FROST: A threshold signature and DKG protocol that offers minimal rounds of communication and is secure to be run in parallel. FROST protocol is a threshold version of the Schnorr signature scheme.
DKLs18: A two-out-of-two threshold signature and DKG protocol that offers fast signature computation for ECDSA signature scheme.
Threshold Signatures and Multisig
Multisig, or multisignature schemes offer similar capabilities to threshold signatures with one major difference: Each participant has their own public key (instead of secret shares of a single common public key). This small difference has a huge impact on cost, speed and availability of the multisig on various blockchains.
In threshold signature schemes, each public key, and its corresponding private keyshares, belong permanently to a single, fixed group of signers; in multisignatures, each individual participant has its own distinct, dedicated public key. The benefit of the latter is that each such participant can reuse their private-public keypair to participate in many distinct signing groups.
The cost of using multisignatures, however, is that the size of the public key (actually, a list of public keys) representing any particular such group must grow linearly with the number of members of that group. Similarly, the verification time of a multisignature obviously must grow linearly with the size of the group, as the verifier must read the entire list of public keys representing the group. In threshold schemes, by contrast, just one public key represents the entire group, and both key size and verification time are constant.

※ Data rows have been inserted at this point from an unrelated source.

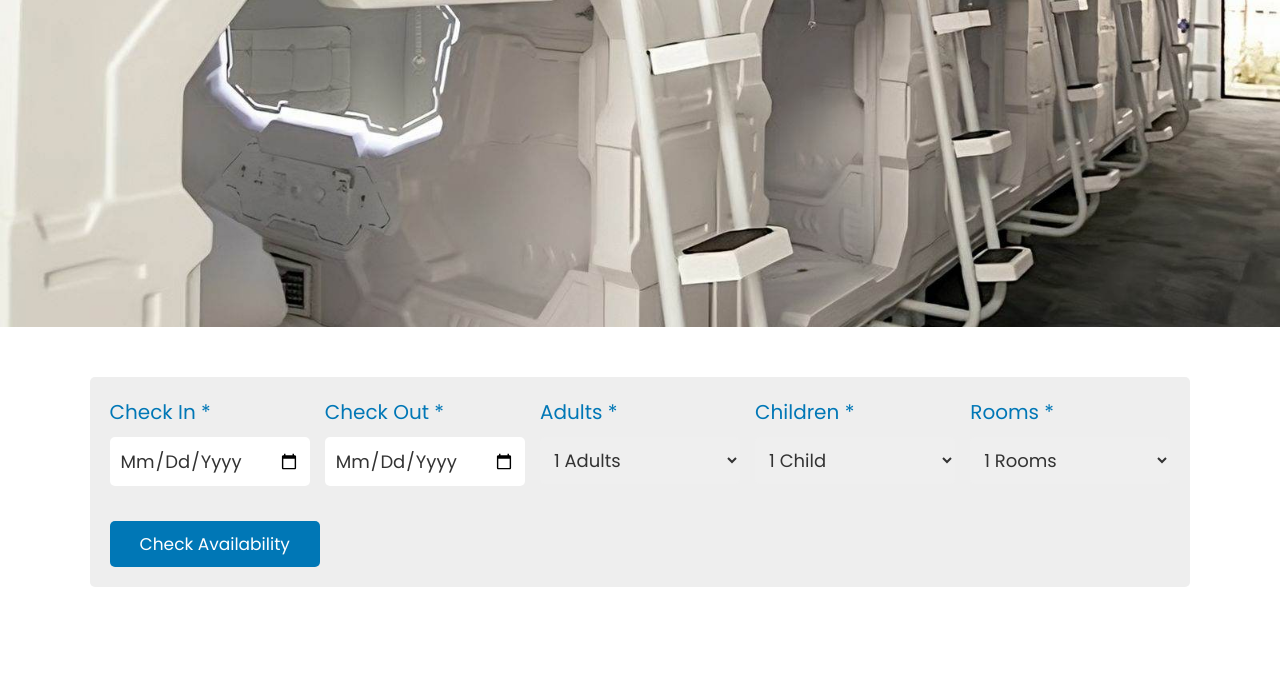
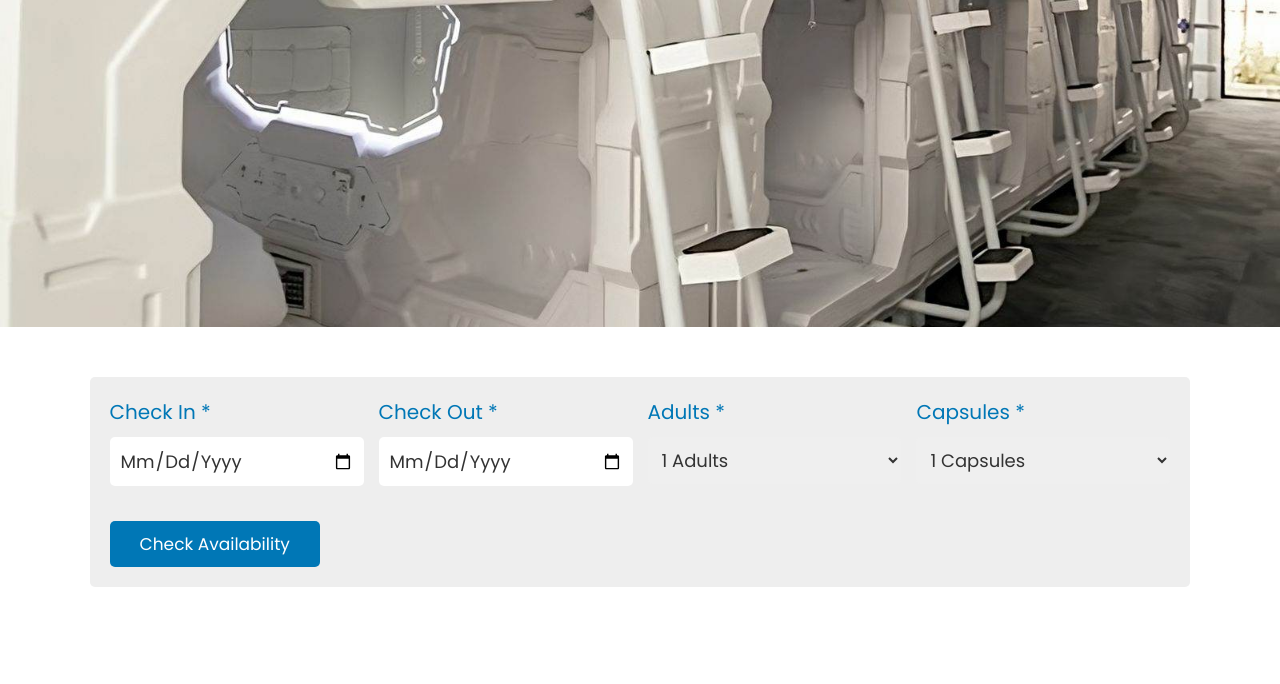
Before and after one commit to raghdarizq/Uni-gold-capsule, a plain HTML site: page index.html in a window 1280 px wide. Shown: the part 473-1157 px from the top of the page. Drawn offline with nearby package versions, Linux system fonts and the light colour scheme.

Commit message:
change cheek sc

```diff
--- a/index.html
+++ b/index.html
@@ -111,30 +111,19 @@
             </select>
          </div>
 
+
+
          <div class="box">
-            <p>children <span>*</span></p>
-            <select name="child" id="" class="input">
-               <option value="1">1 child</option>
-               <option value="2">2 child</option>
-               <option value="3">3 child</option>
-               <option value="4">4 child</option>
-               <option value="5">5 child</option>
-               <option value="6">6 child</option>
+            <p>Capsules <span>*</span></p>
+            <select name="rooms" id="" class="input">
+               <option value="1">1 Capsules</option>
+               <option value="2">2 Capsules</option>
+               <option value="3">3 Capsules</option>
+               <option value="4">4 Capsules</option>
+               <option value="5">5 Capsules</option>
+               <option value="6">6 Capsules</option>
             </select>
          </div>
-
-         <div class="box">
-            <p>rooms <span>*</span></p>
-            <select name="rooms" id="" class="input">
-               <option value="1">1 rooms</option>
-               <option value="2">2 rooms</option>
-               <option value="3">3 rooms</option>
-               <option value="4">4 rooms</option>
-               <option value="5">5 rooms</option>
-               <option value="6">6 rooms</option>
-            </select>
-         </div>
-
          <input type="submit" value="check availability" class="btn">
 
       </form>
```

To ensure a group meets the minimum threshold
t, the blockchain should have native support for multisignatures. In most cases, this support comes in the form of a smart contract. As a result, not all blockchains support multisig wallets. In contrast, the MPC-based threshold signatures are independent of the blockchain as long as the signature scheme used by the blockchain has a secure threshold version.
Threshold digital signatures enable us to do incredible things previously not possible in cryptocurrencies. Now we can support a whole new tier of wallets; this threshold ECDSA approach allows customers to be an active participant in this signing process.

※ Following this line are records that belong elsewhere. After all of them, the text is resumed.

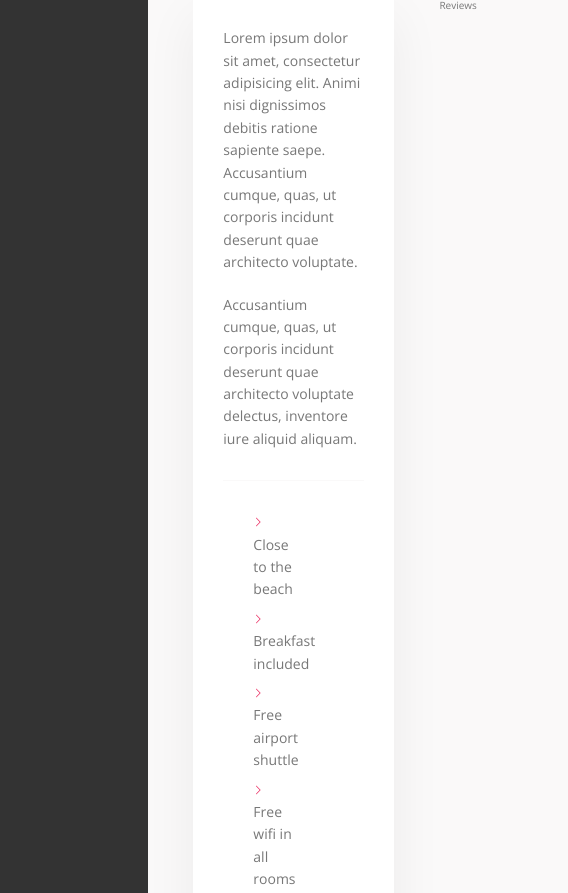
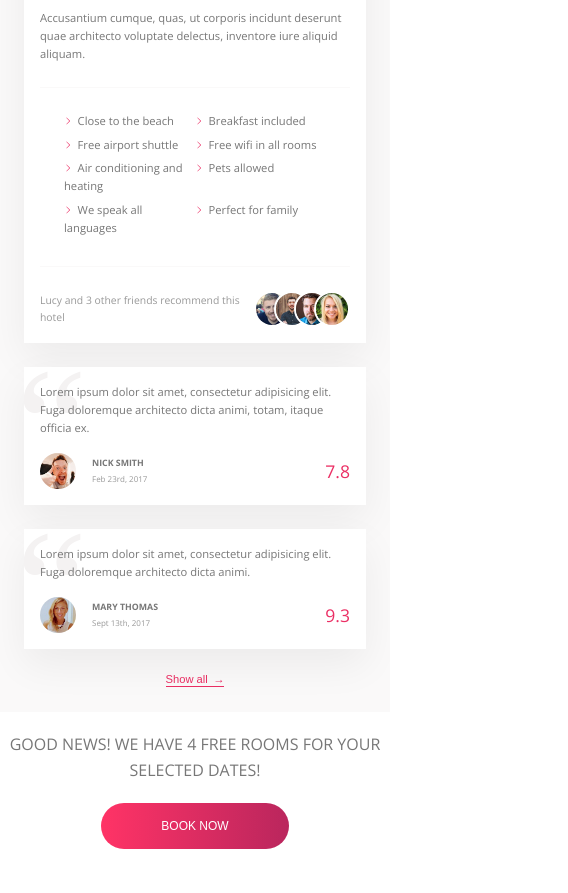
Before and after one commit to JayKamana/Trillo, a website: page index.html in a window 390 px wide. Shown: the part 501-1394 px from the top of the page, 568 px wide, since content can reach past the window. After the commit the page ends 1370 px from the top, so only its background shows below. Drawn offline with nearby package versions, Linux system fonts and the light colour scheme; files that its build step writes are made by us from their sources.

Commit message:
add review section and media queries

```diff
--- a/index.html
+++ b/index.html
@@ -126,7 +126,7 @@
             <svg class="overview__icon-location">
               <use xlink:href="img/sprite.svg#icon-location-pin"></use>
             </svg>
-            <button class="btn btn-inline">Albufeira, Portugal</button>
+            <button class="btnl btn-inline">Albufeira, Portugal</button>
           </div>
           <div class="overview__rating">
             <div class="overview__rating-average">8.6</div>
@@ -164,8 +164,44 @@
           </div>
         </div>
         <div class="user-reviews">
-          Reviews
+          <figure class="review">
+            <blockquote class="review__text">
+              Lorem ipsum dolor sit amet, consectetur adipisicing elit. Fuga doloremque architecto dicta animi, totam, itaque officia ex.
+            </blockquote>
+            <figcaption class="review__user">
+              <img src="img/user-1.jpg" alt="User 1" class="review__photo">
+              <div class="review__user-box">
+                <p class="review__user-name">Nick Smith</p>
+                <p class="review__user-date">Feb 23rd, 2017</p>
+              </div>
+              <div class="review__rating">7.8</div>
+            </figcaption>
+          </figure>
+          <figure class="review">
+            <blockquote class="review__text">
+              Lorem ipsum dolor sit amet, consectetur adipisicing elit. Fuga doloremque architecto dicta animi.
+            </blockquote>
+            <figcaption class="review__user">
+              <img src="img/user-2.jpg" alt="User 2" class="review__photo">
+              <div class="review__user-box">
+                <p class="review__user-name">Mary Thomas</p>
+                <p class="review__user-date">Sept 13th, 2017</p>
+              </div>
+              <div class="review__rating">9.3</div>
+            </figcaption>
+          </figure>
+          <button class="btnl btn-inline">Show all <span>&rarr;</span> </button>
         </div>
+      </div>
+      <div class="cta">
+        <h2 class="cta__book-now">
+          Good news! We have 4 free rooms for your selected dates!
+        </h2>
+        <button class="btn">
+          <span class="btn__visible">Book now</span>
+          <span class="btn__invisible">Only 4 rooms left</span>
+
+        </button>
       </div>
       </main>
 
--- a/scss/abstracts/_variables.scss
+++ b/scss/abstracts/_variables.scss
@@ -32,3 +32,9 @@
 
   --shadow-light: 0 2rem 5rem rgba(0,0,0, .06);
 }
+
+$bp-largest: 75em;  //1200px
+$bp-large: 68.75em;  //1100
+$bp-medium: 56.25em;   //900px
+$bp-small: 37.5em;   //600px
+$bp-smallest: 31.25em;   //500px
--- a/scss/base/_base.scss
+++ b/scss/base/_base.scss
@@ -8,6 +8,10 @@
 
 html {
   font-size: 62.5%; // 1 rem = 10px; 10px/16px = 62.5%
+
+  @media only screen and (max-width: $bp-large) {
+    font-size: 50%;
+  }
 }
 
 body {
--- a/scss/components/_button.scss
+++ /dev/null
@@ -1,41 +0,0 @@
-.btn {
-  border: none;
-  font-size: inherit;
-  border-bottom: .1rem solid currentColor;
-  padding-bottom: .2rem;
-  display: inline-block;
-  background-color: transparent;
-  cursor: pointer;
-  transition: all .2s;
-}
-
-.btn-inline {
-  color: var(--color-primary);
-  backface-visibility: hidden;
-
-  &:hover {
-    color: var(--color-grey-dark-1);
-  }
-
-  &:focus {
-    outline: none;
-    animation: pulsate 1s infinite;
-  }
-}
-
-@keyframes pulsate {
-  0% {
-    transform: scale(1);
-    box-shadow: none;
-  }
-
-  50% {
-    transform: scale(1.05);
-    box-shadow: 0 1rem 4rem rgba(0,0,0, .25);
-  }
-
-  100% {
-    transform: scale(1);
-    box-shadow: none;
-  }
-}
--- /dev/null
+++ b/scss/components/_buttons.scss
@@ -0,0 +1,106 @@
+.btnl {
+  border: none;
+  font-size: inherit;
+  border-bottom: 0.1rem solid currentColor;
+  padding-bottom: 0.2rem;
+  display: inline-block;
+  background-color: transparent;
+  cursor: pointer;
+  transition: all 0.2s;
+}
+
+.btn-inline {
+  color: var(--color-primary);
+  backface-visibility: hidden;
+
+  &:hover {
+    color: var(--color-grey-dark-1);
+
+    span {
+      margin-left: 0.8rem;
+      transition: margin-left 0.2s;
+    }
+  }
+
+  &:focus {
+    outline: none;
+    animation: pulsate 1s infinite;
+  }
+
+  span {
+    margin-left: 0.3rem;
+  }
+}
+
+@keyframes pulsate {
+  0% {
+    transform: scale(1);
+    box-shadow: none;
+  }
+
+  50% {
+    transform: scale(1.05);
+    box-shadow: 0 1rem 4rem rgba(0, 0, 0, 0.25);
+  }
+
+  100% {
+    transform: scale(1);
+    box-shadow: none;
+  }
+}
+
+.btn {
+  font-size: 1.5rem;
+  border: none;
+  font-weight: 300;
+  text-transform: uppercase;
+  border-radius: 10rem;
+  background-image: linear-gradient(
+    to right,
+    var(--color-primary-light),
+    var(--color-primary-dark)
+  );
+  color: #fff;
+  position: relative;
+  overflow: hidden;
+  cursor: pointer;
+
+  & > * {
+    display: inline-block;
+    height: 100%;
+    width: 100%;
+    transition: all 0.2s;
+  }
+
+  &__visible {
+    padding: 2rem 7.5rem;
+  }
+
+  &__invisible {
+    position: absolute;
+    left: 0;
+    top: -100%;
+    padding: 2rem 0;
+  }
+
+  &:hover {
+    background-image: linear-gradient(
+      to left,
+      var(--color-primary-light),
+      var(--color-primary-dark)
+    );
+  }
+
+  &:hover &__visible {
+    transform: translateY(100%);
+  }
+
+  &:hover &__invisible {
+    top: 0;
+  }
+
+  &:focus {
+    outline: none;
+    animation: pulsate 1s infinite;
+  }
+}
--- /dev/null
+++ b/scss/components/_cta.scss
@@ -0,0 +1,15 @@
+.cta {
+  padding: 3.5rem 0;
+  text-align: center;
+
+  @media only screen and (max-width: $bp-medium) {
+    padding: 2.5rem 0;
+  }
+
+  &__book-now {
+    font-size: 2rem;
+    font-weight: 300;
+    margin-bottom: 2.5rem;
+    text-transform: uppercase;
+  }
+}
--- a/scss/components/_hotel-overview.scss
+++ b/scss/components/_hotel-overview.scss
@@ -52,16 +52,28 @@
     flex-direction: column;
     align-items: center;
     justify-content: center;
+
+    @media only screen and (max-width: $bp-small) {
+      padding: 0 1.5rem;
+        }
   }
 
   &__rating-average {
     font-size: 2.25rem;
     font-weight: 300;
     margin-bottom: -.3rem;
+
+    @media only screen and (max-width: $bp-small) {
+      font-size: 1.8rem;
+        }
   }
 
   &__rating-count {
-    font-size: 0.8rem;
+    font-size: .8rem;
     text-transform: uppercase;
+
+    @media only screen and (max-width: $bp-small) {
+      font-size: .5rem;
+        }
   }
 }
--- a/scss/components/_navigation.scss
+++ b/scss/components/_navigation.scss
@@ -2,12 +2,25 @@
   font-size: 1.4rem;
   list-style: none;
   margin-top: 3.5rem;
+
+  @media only screen and (max-width: $bp-medium) {
+    display: flex;
+    margin: 0;
+  }
 
   &__item {
     position: relative;
 
     &:not(:last-child) {
       margin-bottom: .5rem;
+
+      @media only screen and (max-width: $bp-medium) {
+        margin: 0;
+      }
+    }
+
+    @media only screen and (max-width: $bp-medium) {
+      flex: 1;
     }
   }
 
@@ -46,6 +59,18 @@
     align-items: center;
     position: relative;
     z-index: 10;
+
+    @media only screen and (max-width: $bp-medium) {
+      justify-content: center;
+      padding: 2rem;
+    }
+
+    @media only screen and (max-width: $bp-small) {
+      flex-direction: column;
+      padding: 1.5rem .5rem;
+    }
+
+
   }
 
   &__icon {
@@ -53,6 +78,13 @@
     height: 1.75rem;
     margin-right: 2rem;
     fill: currentColor;
+
+    @media only screen and (max-width: $bp-small) {
+      margin-right: 0;
+      margin-bottom: .7rem;
+      width: 1.5rem;
+      height: 1.5rem;
+    }
   }
 
 }
@@ -62,4 +94,13 @@
   text-align: center;
   padding: 2.5rem;
   color: var(--color-grey-light-4);
+
+  @media only screen and (max-width: $bp-medium) {
+    display: none;
+  }
+
+  @media only screen and (max-width: $bp-small) {
+    font-size: 1.8rem;
+    padding: 1.25rem 2rem;
+  }
 }
--- /dev/null
+++ b/scss/components/_reviews.scss
@@ -0,0 +1,70 @@
+.review {
+  background-color: #fff;
+  box-shadow: var(--shadow-light);
+  padding: 3rem;
+  margin-bottom: 3.5rem;
+  position: relative;
+  overflow: hidden;
+
+  @media only screen and (max-width: $bp-medium) {
+    padding: 2rem;
+    margin-bottom: 3rem;
+  }
+
+&__text {
+  z-index: 10;
+  position: relative;
+}
+
+&__user {
+  display: flex;
+  align-items: center;
+  padding-top: 2rem;
+}
+
+&__photo {
+  height: 4.5rem;
+  width: 4.5rem;
+  border-radius: 50%;
+  display: inline-block;
+  margin-right: 2rem;
+}
+
+&__user-box {
+
+}
+
+&__user-name {
+  font-size: 1.1rem;
+  font-weight: 600;
+  text-transform: uppercase;
+  margin-bottom: .4rem;
+}
+
+&__user-date {
+  font-size: 1rem;
+  color: var(--color-grey-dark-3);
+}
+
+&__rating {
+  margin-left: auto;
+  color: var(--color-primary);
+  font-size: 2.2rem;
+  font-weight: 300;
+
+
+}
+
+&::before {
+  content: "\201C";
+  position: absolute;
+  top: -2.75rem;
+  left: -1rem;
+  line-height: 1;
+  font-size: 20rem;
+  color: var(--color-grey-light-2);
+  font-family: "sans-serif";
+  z-index: 1;
+}
+
+}
--- a/scss/layout/_header.scss
+++ b/scss/layout/_header.scss
@@ -9,6 +9,11 @@
   display: flex;
   align-items: center;
   justify-content: center;
+
+  @media only screen and (max-width: $bp-smallest) {
+    order: 1;
+    flex: 0 0 100%;
+  }
 
   &__input {
     font-family: inherit;
--- a/scss/main.scss
+++ b/scss/main.scss
@@ -7,9 +7,11 @@
 @import "base/typography";
 @import "base/utilities";
 
-@import "components/button";
+@import "components/buttons";
+@import "components/cta";
 @import "components/hotel-overview";
 @import "components/navigation";
+@import "components/reviews";
 
 @import "layout/header";
 
--- a/scss/pages/_home.scss
+++ b/scss/pages/_home.scss
@@ -4,6 +4,12 @@
   background-color: var(--color-grey-light-1);
   box-shadow: var(--shadow-dark);
   min-height: 50rem;
+
+  @media only screen and (max-width: $bp-largest){
+    margin: 0;
+    max-width: 100%;
+    width: 100%;
+  }
 }
 
 .header {
@@ -14,10 +20,20 @@
   display: flex;
   justify-content: space-between;
   align-items: center;
+
+  @media only screen and (max-width: $bp-smallest) {
+    flex-wrap: wrap;
+    height: 11rem;
+    align-content: space-around;
+  }
 }
 
 .content {
   display: flex;
+
+  @media only screen and (max-width: $bp-medium) {
+    flex-direction: column;
+  }
 }
 
 .sidebar {
@@ -34,10 +50,19 @@
 }
 
 .detail {
+  font-size: 1.4rem;
   display: flex;
   padding: 4.5rem;
   background-color: var(--color-grey-light-1);
   border-bottom: var(--line);
+
+  @media only screen and (max-width: $bp-medium) {
+    padding: 3rem;
+  }
+
+  @media only screen and (max-width: $bp-small) {
+    flex-direction: column;
+  }
 }
 
 .description {
@@ -47,10 +72,24 @@
   margin-right: 4.5rem;
   background-color: #fff;
   box-shadow: var(--shadow-light);
+
+  @media only screen and (max-width: $bp-medium) {
+    padding: 2rem;
+    margin-right: 3rem;
+  }
+
+  @media only screen and (max-width: $bp-small) {
+    margin-right: 0;
+    margin-bottom: 3rem;
+  }
+
 }
 
 .user-reviews {
   flex: 1;
+  display: flex;
+  flex-direction: column;
+  align-items: center;
 }
 
 .paragraph:not(:last-of-type){
@@ -79,13 +118,18 @@
     width: 1rem;
     margin-right: .7rem;
 
-    // background-image: url(../img/chevron-thin-right.svg);
-    // background-size: cover;
+     background-image: url(../img/chevron-thin-right.svg);
+     background-size: cover;
+
+    @supports (-webkit-mask-image:url()) or (mask-image:url()){
     background-color: var(--color-primary);
     -webkit-mask-image: url(../img/chevron-thin-right.svg);
     -webkit-mask-size: cover;
     mask-image: url(../img/chevron-thin-right.svg);
     mask-size: cover;
+    background-image: none;
+    }
+
   }
 }
 
@@ -100,7 +144,7 @@
   }
 
   &__friends {
-
+    display: flex;
   }
 
   &__photo {
@@ -111,7 +155,7 @@
     border: .3rem solid #fff;
 
     &:not(:last-child){
-      margin-right: -1.5rem;
+      margin-right: -2rem;
     }
   }
 }
```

With this approach, the user holds a share of the private key, and Coinbase holds another. Only when both agree to the flight plan can transactions receive a signature. This provides the security and trust Coinbase is known for, while the user remains the one in control.
This article was originally published on the Coinbase Blog.